## Exercise description
Copy each entry as written.
** Extracted records follows **
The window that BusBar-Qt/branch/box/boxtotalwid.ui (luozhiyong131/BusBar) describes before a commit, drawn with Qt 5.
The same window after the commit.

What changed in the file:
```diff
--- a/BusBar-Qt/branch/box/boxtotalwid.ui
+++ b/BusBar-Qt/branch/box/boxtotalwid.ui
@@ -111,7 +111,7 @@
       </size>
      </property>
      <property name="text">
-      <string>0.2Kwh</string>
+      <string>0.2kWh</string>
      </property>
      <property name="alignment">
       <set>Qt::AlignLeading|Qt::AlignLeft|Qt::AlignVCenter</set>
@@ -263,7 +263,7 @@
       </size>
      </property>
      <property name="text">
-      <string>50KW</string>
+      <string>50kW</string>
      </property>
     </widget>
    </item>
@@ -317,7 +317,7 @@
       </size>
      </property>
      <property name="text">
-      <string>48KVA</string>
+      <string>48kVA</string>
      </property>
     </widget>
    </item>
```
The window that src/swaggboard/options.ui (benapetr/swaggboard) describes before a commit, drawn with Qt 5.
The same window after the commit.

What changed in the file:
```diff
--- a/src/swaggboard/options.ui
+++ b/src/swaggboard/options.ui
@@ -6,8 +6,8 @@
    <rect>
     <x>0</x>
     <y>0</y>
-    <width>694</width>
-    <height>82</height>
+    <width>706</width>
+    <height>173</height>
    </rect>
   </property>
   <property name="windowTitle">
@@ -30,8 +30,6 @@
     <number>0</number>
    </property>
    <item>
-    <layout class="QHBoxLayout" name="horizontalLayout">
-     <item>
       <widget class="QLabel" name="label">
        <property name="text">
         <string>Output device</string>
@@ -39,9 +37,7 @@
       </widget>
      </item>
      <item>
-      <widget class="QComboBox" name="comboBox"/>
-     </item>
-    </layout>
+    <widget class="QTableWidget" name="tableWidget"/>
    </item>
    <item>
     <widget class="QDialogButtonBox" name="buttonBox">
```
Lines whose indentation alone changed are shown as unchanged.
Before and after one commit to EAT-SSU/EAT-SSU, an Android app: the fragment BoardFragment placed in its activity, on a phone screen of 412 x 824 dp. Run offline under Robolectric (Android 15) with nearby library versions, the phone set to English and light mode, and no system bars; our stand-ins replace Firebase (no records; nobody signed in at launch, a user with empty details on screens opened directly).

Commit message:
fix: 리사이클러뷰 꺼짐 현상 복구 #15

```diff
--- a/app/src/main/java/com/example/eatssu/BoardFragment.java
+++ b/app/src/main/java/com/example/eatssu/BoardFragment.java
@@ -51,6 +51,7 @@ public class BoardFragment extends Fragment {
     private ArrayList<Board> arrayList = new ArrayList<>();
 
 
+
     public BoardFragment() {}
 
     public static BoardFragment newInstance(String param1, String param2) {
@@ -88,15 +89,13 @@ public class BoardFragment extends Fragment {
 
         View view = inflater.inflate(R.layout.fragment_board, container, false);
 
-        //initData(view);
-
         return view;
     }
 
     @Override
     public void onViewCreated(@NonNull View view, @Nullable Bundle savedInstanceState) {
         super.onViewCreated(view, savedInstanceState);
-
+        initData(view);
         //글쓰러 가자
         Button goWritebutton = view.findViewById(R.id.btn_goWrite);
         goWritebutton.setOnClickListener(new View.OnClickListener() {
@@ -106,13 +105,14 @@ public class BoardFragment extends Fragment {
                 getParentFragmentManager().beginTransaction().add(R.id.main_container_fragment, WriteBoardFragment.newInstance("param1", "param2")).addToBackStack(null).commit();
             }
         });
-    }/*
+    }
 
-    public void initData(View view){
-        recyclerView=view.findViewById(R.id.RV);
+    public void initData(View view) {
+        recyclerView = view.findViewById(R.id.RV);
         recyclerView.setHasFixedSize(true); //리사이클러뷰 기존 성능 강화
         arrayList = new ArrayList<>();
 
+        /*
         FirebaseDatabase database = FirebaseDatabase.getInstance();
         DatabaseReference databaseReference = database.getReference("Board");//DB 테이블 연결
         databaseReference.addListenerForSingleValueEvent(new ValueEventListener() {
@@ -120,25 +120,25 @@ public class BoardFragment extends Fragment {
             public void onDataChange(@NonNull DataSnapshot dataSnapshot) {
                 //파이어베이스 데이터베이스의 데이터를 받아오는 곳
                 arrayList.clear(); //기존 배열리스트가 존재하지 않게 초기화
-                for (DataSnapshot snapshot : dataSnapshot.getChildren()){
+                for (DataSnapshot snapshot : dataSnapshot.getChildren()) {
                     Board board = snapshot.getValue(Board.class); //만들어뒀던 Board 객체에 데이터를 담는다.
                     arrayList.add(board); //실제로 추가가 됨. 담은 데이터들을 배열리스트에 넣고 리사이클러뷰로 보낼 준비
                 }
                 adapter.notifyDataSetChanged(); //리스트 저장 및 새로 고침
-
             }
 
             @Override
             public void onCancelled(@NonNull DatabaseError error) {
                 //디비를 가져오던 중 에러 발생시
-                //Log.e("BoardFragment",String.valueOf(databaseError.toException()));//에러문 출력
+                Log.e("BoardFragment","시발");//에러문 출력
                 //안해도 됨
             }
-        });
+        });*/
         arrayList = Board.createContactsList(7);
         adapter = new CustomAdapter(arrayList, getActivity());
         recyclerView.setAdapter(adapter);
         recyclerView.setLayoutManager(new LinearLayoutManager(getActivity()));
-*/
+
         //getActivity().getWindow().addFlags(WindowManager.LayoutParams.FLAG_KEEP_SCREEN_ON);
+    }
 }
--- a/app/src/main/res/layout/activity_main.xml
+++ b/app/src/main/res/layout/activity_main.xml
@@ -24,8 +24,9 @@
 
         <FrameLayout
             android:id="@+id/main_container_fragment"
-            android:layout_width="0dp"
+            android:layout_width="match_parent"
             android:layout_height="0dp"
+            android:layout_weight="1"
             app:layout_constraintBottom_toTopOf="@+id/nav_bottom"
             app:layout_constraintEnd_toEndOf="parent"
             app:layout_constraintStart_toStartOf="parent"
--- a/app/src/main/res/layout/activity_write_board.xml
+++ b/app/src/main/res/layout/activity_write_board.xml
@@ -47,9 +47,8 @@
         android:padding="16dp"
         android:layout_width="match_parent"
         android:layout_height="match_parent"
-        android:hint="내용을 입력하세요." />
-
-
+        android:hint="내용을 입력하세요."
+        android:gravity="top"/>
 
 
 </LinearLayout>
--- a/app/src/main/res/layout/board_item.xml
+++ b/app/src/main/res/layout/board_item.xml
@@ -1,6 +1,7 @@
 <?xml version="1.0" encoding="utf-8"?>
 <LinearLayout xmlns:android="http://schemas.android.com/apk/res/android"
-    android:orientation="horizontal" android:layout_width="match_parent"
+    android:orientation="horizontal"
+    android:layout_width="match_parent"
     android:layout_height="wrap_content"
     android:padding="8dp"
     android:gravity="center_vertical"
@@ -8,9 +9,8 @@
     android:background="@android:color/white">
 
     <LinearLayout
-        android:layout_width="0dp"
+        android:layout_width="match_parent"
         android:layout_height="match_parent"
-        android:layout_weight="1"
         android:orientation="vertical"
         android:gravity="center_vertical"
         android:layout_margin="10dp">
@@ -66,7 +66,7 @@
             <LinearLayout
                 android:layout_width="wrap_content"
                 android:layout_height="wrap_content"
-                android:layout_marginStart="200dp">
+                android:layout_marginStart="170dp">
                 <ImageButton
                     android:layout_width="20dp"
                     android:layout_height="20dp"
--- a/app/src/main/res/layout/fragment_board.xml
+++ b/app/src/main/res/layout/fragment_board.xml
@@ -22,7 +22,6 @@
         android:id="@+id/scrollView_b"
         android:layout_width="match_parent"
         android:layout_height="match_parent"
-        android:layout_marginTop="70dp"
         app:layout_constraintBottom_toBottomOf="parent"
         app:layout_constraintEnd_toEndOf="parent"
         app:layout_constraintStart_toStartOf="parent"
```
** End of Extracted records **
## The completed task
The window that BusBar-Qt/branch/box/boxtotalwid.ui (luozhiyong131/BusBar) describes before a commit, drawn with Qt 5.
The same window after the commit.

What changed in the file:
```diff
--- a/BusBar-Qt/branch/box/boxtotalwid.ui
+++ b/BusBar-Qt/branch/box/boxtotalwid.ui
@@ -111,7 +111,7 @@
       </size>
      </property>
      <property name="text">
-      <string>0.2Kwh</string>
+      <string>0.2kWh</string>
      </property>
      <property name="alignment">
       <set>Qt::AlignLeading|Qt::AlignLeft|Qt::AlignVCenter</set>
@@ -263,7 +263,7 @@
       </size>
      </property>
      <property name="text">
-      <string>50KW</string>
+      <string>50kW</string>
      </property>
     </widget>
    </item>
@@ -317,7 +317,7 @@
       </size>
      </property>
      <property name="text">
-      <string>48KVA</string>
+      <string>48kVA</string>
      </property>
     </widget>
    </item>
```
The window that src/swaggboard/options.ui (benapetr/swaggboard) describes before a commit, drawn with Qt 5.
The same window after the commit.

What changed in the file:
```diff
--- a/src/swaggboard/options.ui
+++ b/src/swaggboard/options.ui
@@ -6,8 +6,8 @@
    <rect>
     <x>0</x>
     <y>0</y>
-    <width>694</width>
-    <height>82</height>
+    <width>706</width>
+    <height>173</height>
    </rect>
   </property>
   <property name="windowTitle">
@@ -30,8 +30,6 @@
     <number>0</number>
    </property>
    <item>
-    <layout class="QHBoxLayout" name="horizontalLayout">
-     <item>
       <widget class="QLabel" name="label">
        <property name="text">
         <string>Output device</string>
@@ -39,9 +37,7 @@
       </widget>
      </item>
      <item>
-      <widget class="QComboBox" name="comboBox"/>
-     </item>
-    </layout>
+    <widget class="QTableWidget" name="tableWidget"/>
    </item>
    <item>
     <widget class="QDialogButtonBox" name="buttonBox">
```
Lines whose indentation alone changed are shown as unchanged.
Before and after one commit to EAT-SSU/EAT-SSU, an Android app: the fragment BoardFragment placed in its activity, on a phone screen of 412 x 824 dp. Run offline under Robolectric (Android 15) with nearby library versions, the phone set to English and light mode, and no system bars; our stand-ins replace Firebase (no records; nobody signed in at launch, a user with empty details on screens opened directly).

Commit message:
fix: 리사이클러뷰 꺼짐 현상 복구 #15

```diff
--- a/app/src/main/java/com/example/eatssu/BoardFragment.java
+++ b/app/src/main/java/com/example/eatssu/BoardFragment.java
@@ -51,6 +51,7 @@ public class BoardFragment extends Fragment {
     private ArrayList<Board> arrayList = new ArrayList<>();
 
 
+
     public BoardFragment() {}
 
     public static BoardFragment newInstance(String param1, String param2) {
@@ -88,15 +89,13 @@ public class BoardFragment extends Fragment {
 
         View view = inflater.inflate(R.layout.fragment_board, container, false);
 
-        //initData(view);
-
         return view;
     }
 
     @Override
     public void onViewCreated(@NonNull View view, @Nullable Bundle savedInstanceState) {
         super.onViewCreated(view, savedInstanceState);
-
+        initData(view);
         //글쓰러 가자
         Button goWritebutton = view.findViewById(R.id.btn_goWrite);
         goWritebutton.setOnClickListener(new View.OnClickListener() {
@@ -106,13 +105,14 @@ public class BoardFragment extends Fragment {
                 getParentFragmentManager().beginTransaction().add(R.id.main_container_fragment, WriteBoardFragment.newInstance("param1", "param2")).addToBackStack(null).commit();
             }
         });
-    }/*
+    }
 
-    public void initData(View view){
-        recyclerView=view.findViewById(R.id.RV);
+    public void initData(View view) {
+        recyclerView = view.findViewById(R.id.RV);
         recyclerView.setHasFixedSize(true); //리사이클러뷰 기존 성능 강화
         arrayList = new ArrayList<>();
 
+        /*
         FirebaseDatabase database = FirebaseDatabase.getInstance();
         DatabaseReference databaseReference = database.getReference("Board");//DB 테이블 연결
         databaseReference.addListenerForSingleValueEvent(new ValueEventListener() {
@@ -120,25 +120,25 @@ public class BoardFragment extends Fragment {
             public void onDataChange(@NonNull DataSnapshot dataSnapshot) {
                 //파이어베이스 데이터베이스의 데이터를 받아오는 곳
                 arrayList.clear(); //기존 배열리스트가 존재하지 않게 초기화
-                for (DataSnapshot snapshot : dataSnapshot.getChildren()){
+                for (DataSnapshot snapshot : dataSnapshot.getChildren()) {
                     Board board = snapshot.getValue(Board.class); //만들어뒀던 Board 객체에 데이터를 담는다.
                     arrayList.add(board); //실제로 추가가 됨. 담은 데이터들을 배열리스트에 넣고 리사이클러뷰로 보낼 준비
                 }
                 adapter.notifyDataSetChanged(); //리스트 저장 및 새로 고침
-
             }
 
             @Override
             public void onCancelled(@NonNull DatabaseError error) {
                 //디비를 가져오던 중 에러 발생시
-                //Log.e("BoardFragment",String.valueOf(databaseError.toException()));//에러문 출력
+                Log.e("BoardFragment","시발");//에러문 출력
                 //안해도 됨
             }
-        });
+        });*/
         arrayList = Board.createContactsList(7);
         adapter = new CustomAdapter(arrayList, getActivity());
         recyclerView.setAdapter(adapter);
         recyclerView.setLayoutManager(new LinearLayoutManager(getActivity()));
-*/
+
         //getActivity().getWindow().addFlags(WindowManager.LayoutParams.FLAG_KEEP_SCREEN_ON);
+    }
 }
--- a/app/src/main/res/layout/activity_main.xml
+++ b/app/src/main/res/layout/activity_main.xml
@@ -24,8 +24,9 @@
 
         <FrameLayout
             android:id="@+id/main_container_fragment"
-            android:layout_width="0dp"
+            android:layout_width="match_parent"
             android:layout_height="0dp"
+            android:layout_weight="1"
             app:layout_constraintBottom_toTopOf="@+id/nav_bottom"
             app:layout_constraintEnd_toEndOf="parent"
             app:layout_constraintStart_toStartOf="parent"
--- a/app/src/main/res/layout/activity_write_board.xml
+++ b/app/src/main/res/layout/activity_write_board.xml
@@ -47,9 +47,8 @@
         android:padding="16dp"
         android:layout_width="match_parent"
         android:layout_height="match_parent"
-        android:hint="내용을 입력하세요." />
-
-
+        android:hint="내용을 입력하세요."
+        android:gravity="top"/>
 
 
 </LinearLayout>
--- a/app/src/main/res/layout/board_item.xml
+++ b/app/src/main/res/layout/board_item.xml
@@ -1,6 +1,7 @@
 <?xml version="1.0" encoding="utf-8"?>
 <LinearLayout xmlns:android="http://schemas.android.com/apk/res/android"
-    android:orientation="horizontal" android:layout_width="match_parent"
+    android:orientation="horizontal"
+    android:layout_width="match_parent"
     android:layout_height="wrap_content"
     android:padding="8dp"
     android:gravity="center_vertical"
@@ -8,9 +9,8 @@
     android:background="@android:color/white">
 
     <LinearLayout
-        android:layout_width="0dp"
+        android:layout_width="match_parent"
         android:layout_height="match_parent"
-        android:layout_weight="1"
         android:orientation="vertical"
         android:gravity="center_vertical"
         android:layout_margin="10dp">
@@ -66,7 +66,7 @@
             <LinearLayout
                 android:layout_width="wrap_content"
                 android:layout_height="wrap_content"
-                android:layout_marginStart="200dp">
+                android:layout_marginStart="170dp">
                 <ImageButton
                     android:layout_width="20dp"
                     android:layout_height="20dp"
--- a/app/src/main/res/layout/fragment_board.xml
+++ b/app/src/main/res/layout/fragment_board.xml
@@ -22,7 +22,6 @@
         android:id="@+id/scrollView_b"
         android:layout_width="match_parent"
         android:layout_height="match_parent"
-        android:layout_marginTop="70dp"
         app:layout_constraintBottom_toBottomOf="parent"
         app:layout_constraintEnd_toEndOf="parent"
         app:layout_constraintStart_toStartOf="parent"
```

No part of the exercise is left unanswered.